Don’t Put the Cart in Front of the Horse

Written for Sevita by Bailey Elchinger, Risk Management Consultant and Regional Director, FCM Division of StoneX Financial Inc.

While the month of November saw the soybean market ‘kick the can’ down the road, the month of December has seen a bean market begin pricing in crop problems in South America once again. Additionally, there were several ‘flash sale’ announcements of bean sales to China and/or ‘unknown’ destinations. These two factors had some traders “putting the cart in front of the horse”. So far this month the bean market has had a fifty-cent trading range and has seen both extremities of that range more than once.

"The cart"

The month of December has seen almost daily ‘flash’ export sale announcements from the USDA. These represent any sales of over 100,000 metric tons. These sales have been reflected in each week’s official export sales report from the USDA. Year-to-date soybean sales are running roughly 3% ahead of the pace needed to meet the current total expectation. While sales have been strong, the shipment pace for soybeans is well below the five-year average and last year’s pace. Part of the slow-down in the shipment pace is due to the logistical issues that are plaguing all U.S. gulf shipments. The Panama Canal water levels are extraordinarily low causing there to be fewer vessels able to travel through the canal each day. If vessels are unable to utilize the canal, travel times from North America to Asia are often doubled in length. Combining those issues with the fighting we now face in the Red Sea will make global shipping a concern.

US Golf export routes to Japan

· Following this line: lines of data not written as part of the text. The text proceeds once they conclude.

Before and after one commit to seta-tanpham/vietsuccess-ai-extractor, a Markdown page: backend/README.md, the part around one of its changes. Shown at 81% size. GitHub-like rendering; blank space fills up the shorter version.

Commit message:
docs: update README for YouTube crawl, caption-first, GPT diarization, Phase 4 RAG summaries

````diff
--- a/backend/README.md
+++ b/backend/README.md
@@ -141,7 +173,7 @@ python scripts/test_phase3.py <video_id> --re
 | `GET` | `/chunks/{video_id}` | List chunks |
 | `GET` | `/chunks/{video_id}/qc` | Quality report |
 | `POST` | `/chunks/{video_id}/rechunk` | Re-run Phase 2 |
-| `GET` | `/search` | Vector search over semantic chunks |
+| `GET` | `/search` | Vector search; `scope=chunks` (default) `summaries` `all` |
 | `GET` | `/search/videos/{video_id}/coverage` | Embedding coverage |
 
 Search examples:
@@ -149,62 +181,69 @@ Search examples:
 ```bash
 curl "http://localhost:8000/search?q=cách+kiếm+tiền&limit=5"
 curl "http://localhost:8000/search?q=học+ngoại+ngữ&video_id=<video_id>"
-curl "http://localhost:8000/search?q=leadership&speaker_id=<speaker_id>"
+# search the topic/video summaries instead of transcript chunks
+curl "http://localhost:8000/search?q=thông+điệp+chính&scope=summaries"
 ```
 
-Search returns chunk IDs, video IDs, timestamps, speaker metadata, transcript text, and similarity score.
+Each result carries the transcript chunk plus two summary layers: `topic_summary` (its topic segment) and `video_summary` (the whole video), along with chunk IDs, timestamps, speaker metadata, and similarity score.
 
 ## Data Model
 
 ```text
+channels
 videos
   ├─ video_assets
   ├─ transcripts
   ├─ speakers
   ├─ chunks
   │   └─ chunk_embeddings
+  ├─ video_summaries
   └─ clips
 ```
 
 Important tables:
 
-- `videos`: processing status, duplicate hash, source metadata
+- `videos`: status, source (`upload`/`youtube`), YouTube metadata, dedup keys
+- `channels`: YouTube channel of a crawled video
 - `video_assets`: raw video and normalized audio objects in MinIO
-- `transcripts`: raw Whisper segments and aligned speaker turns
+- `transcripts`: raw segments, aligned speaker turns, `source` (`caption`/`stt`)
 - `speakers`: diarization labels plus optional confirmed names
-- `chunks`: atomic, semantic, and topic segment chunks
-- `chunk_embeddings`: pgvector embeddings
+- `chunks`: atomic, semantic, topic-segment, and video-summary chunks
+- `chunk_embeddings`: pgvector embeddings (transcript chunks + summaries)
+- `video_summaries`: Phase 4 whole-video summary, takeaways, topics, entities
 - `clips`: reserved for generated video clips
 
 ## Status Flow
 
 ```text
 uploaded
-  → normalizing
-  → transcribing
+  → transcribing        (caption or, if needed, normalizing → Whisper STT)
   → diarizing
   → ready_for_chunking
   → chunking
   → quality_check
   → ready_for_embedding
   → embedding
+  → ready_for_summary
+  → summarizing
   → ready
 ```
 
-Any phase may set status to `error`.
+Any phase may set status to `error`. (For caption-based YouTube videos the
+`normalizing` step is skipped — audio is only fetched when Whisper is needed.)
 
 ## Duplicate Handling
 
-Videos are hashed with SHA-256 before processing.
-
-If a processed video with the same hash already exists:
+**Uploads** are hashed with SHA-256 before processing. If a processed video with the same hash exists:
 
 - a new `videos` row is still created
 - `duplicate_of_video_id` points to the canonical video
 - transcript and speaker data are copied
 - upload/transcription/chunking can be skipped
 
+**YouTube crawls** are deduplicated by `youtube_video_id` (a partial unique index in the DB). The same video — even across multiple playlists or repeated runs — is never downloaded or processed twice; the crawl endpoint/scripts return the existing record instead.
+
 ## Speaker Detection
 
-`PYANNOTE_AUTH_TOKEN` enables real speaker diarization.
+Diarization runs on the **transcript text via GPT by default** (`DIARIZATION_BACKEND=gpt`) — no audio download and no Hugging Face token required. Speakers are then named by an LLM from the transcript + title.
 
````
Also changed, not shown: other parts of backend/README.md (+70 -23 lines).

Another issue plaguing bean demand is the overall Chinese demand outlook. One of the primary concerns in China are hog feeding margins within the country. Hog farm margins continue to run in the ‘red’ in China, which has, in-turn, led to farms destocking to lower sow numbers. Despite the destocking, production capacity is still well above ‘normal’ production. Larger production and lower demand have led to weaker margins and consequently lower corn and meal demand.

"The Horse"

The key driver of supply this time of year is the weather and yield outlook in South America. The growing season started out less than ideal in isolated areas of Brazil, causing plenty of headlines and social media posts. So far, those areas have remained isolated and had minimal effects on final yield and production estimates for the country. Most private estimates have acknowledged that there is a problem, but most are still calling for a record crop. The other large producer and exporter in South America is Argentina. There was recently an election held in Argentina which saw new leadership elected. This new leadership has vowed to make swift and widespread changes to export and commodity policy. The trade is unclear of what these changes will mean for farmer selling and export totals, but many believe the changes will ultimately increase commodity exports out of the country. Argentina has been plagued with poor crops over the last few years meaning these sweeping changes likely won’t have significant near-term effects, but long-term may impact global commodity flows.

The USDA report mid-month saw the USDA leaving all U.S. production and demand data unchanged. There was a small reduction in Brazil production estimates, but largely was a non-event for the markets. The next major report will be released in mid-January. In addition to supply and demand data we will also receive the stocks-on-hand as of December 1st data. This data will help us quantify the production in 2023 as well as the first quarter usage. The November NOPA crush report pegged soybean crush at 544 million bushels so far this marketing year which is slightly ahead of the pace needed to meet the current USDA estimate.

It will be important that soybean producers don’t “put the cart in front of the horse” this marketing year and focusing too heavily on potential export and crush demand while sacrificing the needed attention on global supply and commodity flows. 

StoneX Legal Text